This is an inside look at the 1784 Old Stone School House at the Newark Museum Garden. [Image by Lucy Santos]

After school was finished, children would be responsible for doing their homework as well as chores around the house.  Since there was no television, they had to be more creative to be entertained.  Youngsters would spend more time playing outside.  Families spent more quality time together.

This is a side view of the 1784 Old Stone School House at the Newark Museum Garden. [Image by Lucy Santos]
This is a side view of the 1784 Old Stone School House at the Newark Museum Garden. [Image by Lucy Santos]

One day even President George Washington came to visit the students at the 1784 Old Stone School House.  You can imagine how well the pupils must have behaved.  After they heard one of the greatest founding father’s speak, they were probably very inspired.

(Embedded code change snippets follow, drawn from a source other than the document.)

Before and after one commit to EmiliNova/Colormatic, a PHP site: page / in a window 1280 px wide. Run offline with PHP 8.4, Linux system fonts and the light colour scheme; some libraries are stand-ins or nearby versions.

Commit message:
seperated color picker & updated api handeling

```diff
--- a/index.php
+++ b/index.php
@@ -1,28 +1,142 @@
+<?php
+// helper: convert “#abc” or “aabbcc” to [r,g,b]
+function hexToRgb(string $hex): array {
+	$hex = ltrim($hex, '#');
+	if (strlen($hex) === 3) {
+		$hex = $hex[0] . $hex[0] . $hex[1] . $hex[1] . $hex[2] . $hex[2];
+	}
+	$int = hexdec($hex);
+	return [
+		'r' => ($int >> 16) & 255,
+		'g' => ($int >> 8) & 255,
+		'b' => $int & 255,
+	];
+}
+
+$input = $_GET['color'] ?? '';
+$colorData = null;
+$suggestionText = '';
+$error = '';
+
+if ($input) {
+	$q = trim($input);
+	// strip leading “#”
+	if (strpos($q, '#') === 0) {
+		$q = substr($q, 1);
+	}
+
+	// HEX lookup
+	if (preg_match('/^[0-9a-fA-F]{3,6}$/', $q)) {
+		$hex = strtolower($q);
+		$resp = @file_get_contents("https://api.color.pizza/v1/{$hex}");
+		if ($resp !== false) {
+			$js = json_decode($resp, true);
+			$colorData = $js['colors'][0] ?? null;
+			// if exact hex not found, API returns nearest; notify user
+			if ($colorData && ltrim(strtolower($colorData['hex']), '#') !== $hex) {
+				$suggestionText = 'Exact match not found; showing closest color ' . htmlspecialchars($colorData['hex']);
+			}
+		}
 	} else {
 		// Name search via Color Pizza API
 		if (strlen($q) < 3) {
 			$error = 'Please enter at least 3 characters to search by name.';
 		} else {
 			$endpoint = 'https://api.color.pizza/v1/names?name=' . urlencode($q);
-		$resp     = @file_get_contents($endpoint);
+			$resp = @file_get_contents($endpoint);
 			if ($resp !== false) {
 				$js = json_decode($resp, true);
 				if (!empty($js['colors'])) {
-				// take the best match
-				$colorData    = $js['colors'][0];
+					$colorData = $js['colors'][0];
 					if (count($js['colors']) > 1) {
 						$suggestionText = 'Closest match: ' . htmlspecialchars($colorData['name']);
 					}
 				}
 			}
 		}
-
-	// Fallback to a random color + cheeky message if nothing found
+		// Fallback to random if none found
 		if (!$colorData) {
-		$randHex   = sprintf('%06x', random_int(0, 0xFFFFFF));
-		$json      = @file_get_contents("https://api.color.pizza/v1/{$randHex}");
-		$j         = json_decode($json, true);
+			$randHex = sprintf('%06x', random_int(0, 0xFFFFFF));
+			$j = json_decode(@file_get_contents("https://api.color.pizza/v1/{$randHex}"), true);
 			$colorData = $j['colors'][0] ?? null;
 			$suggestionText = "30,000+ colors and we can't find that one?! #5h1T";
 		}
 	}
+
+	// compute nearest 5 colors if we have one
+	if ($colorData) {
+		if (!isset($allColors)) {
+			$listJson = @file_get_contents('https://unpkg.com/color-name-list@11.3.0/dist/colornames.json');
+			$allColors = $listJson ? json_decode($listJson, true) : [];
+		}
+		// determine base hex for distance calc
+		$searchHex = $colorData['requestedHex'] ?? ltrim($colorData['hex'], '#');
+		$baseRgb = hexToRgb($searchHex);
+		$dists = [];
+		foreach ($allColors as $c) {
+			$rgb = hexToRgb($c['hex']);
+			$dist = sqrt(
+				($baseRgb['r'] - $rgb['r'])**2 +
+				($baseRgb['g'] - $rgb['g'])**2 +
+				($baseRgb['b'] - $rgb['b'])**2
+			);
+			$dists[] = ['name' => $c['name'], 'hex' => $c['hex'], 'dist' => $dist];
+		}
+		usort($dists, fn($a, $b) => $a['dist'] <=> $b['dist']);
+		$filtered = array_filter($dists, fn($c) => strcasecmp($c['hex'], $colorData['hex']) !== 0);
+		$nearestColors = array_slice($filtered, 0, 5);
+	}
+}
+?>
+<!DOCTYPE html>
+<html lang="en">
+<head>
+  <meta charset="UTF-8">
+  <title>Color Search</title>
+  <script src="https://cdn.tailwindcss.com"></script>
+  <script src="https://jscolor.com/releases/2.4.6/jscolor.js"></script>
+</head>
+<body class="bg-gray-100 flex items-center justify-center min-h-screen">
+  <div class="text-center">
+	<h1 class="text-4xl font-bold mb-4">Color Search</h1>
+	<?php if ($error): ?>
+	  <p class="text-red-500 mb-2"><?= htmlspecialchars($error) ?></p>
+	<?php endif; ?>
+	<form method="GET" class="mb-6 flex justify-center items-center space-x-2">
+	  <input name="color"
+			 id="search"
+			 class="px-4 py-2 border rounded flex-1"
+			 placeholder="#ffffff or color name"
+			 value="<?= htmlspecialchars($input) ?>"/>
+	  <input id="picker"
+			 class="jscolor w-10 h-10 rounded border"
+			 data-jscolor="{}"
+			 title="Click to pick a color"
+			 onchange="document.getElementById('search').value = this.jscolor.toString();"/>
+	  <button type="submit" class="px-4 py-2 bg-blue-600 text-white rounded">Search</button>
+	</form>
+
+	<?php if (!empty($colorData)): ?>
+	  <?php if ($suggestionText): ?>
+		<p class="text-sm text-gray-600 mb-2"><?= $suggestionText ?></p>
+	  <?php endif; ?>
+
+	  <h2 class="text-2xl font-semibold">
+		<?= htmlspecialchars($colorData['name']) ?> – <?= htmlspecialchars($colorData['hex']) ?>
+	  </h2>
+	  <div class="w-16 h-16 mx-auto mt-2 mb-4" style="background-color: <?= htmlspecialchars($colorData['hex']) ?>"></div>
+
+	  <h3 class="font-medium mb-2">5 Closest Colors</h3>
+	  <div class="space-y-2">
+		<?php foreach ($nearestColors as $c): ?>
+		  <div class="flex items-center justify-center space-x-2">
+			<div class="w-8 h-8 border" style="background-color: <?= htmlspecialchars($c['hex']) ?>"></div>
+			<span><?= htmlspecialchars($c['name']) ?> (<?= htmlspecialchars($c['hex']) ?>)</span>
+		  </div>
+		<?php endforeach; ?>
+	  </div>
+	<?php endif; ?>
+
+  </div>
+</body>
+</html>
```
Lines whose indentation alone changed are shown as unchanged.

Across America, children will begin classes in huge educational institutions with every technological advantage that children in colonial times did not have.  Even though the schools of today are very different from the one room school house, there is still a connection between the two.   The blackboard is still an invaluable as a teaching tool.  Repetition and memorization are still essential in the learning process, for they help students develop an analytical mind.  There are still many lessons that we can learn from the 1784 Old Stone School House.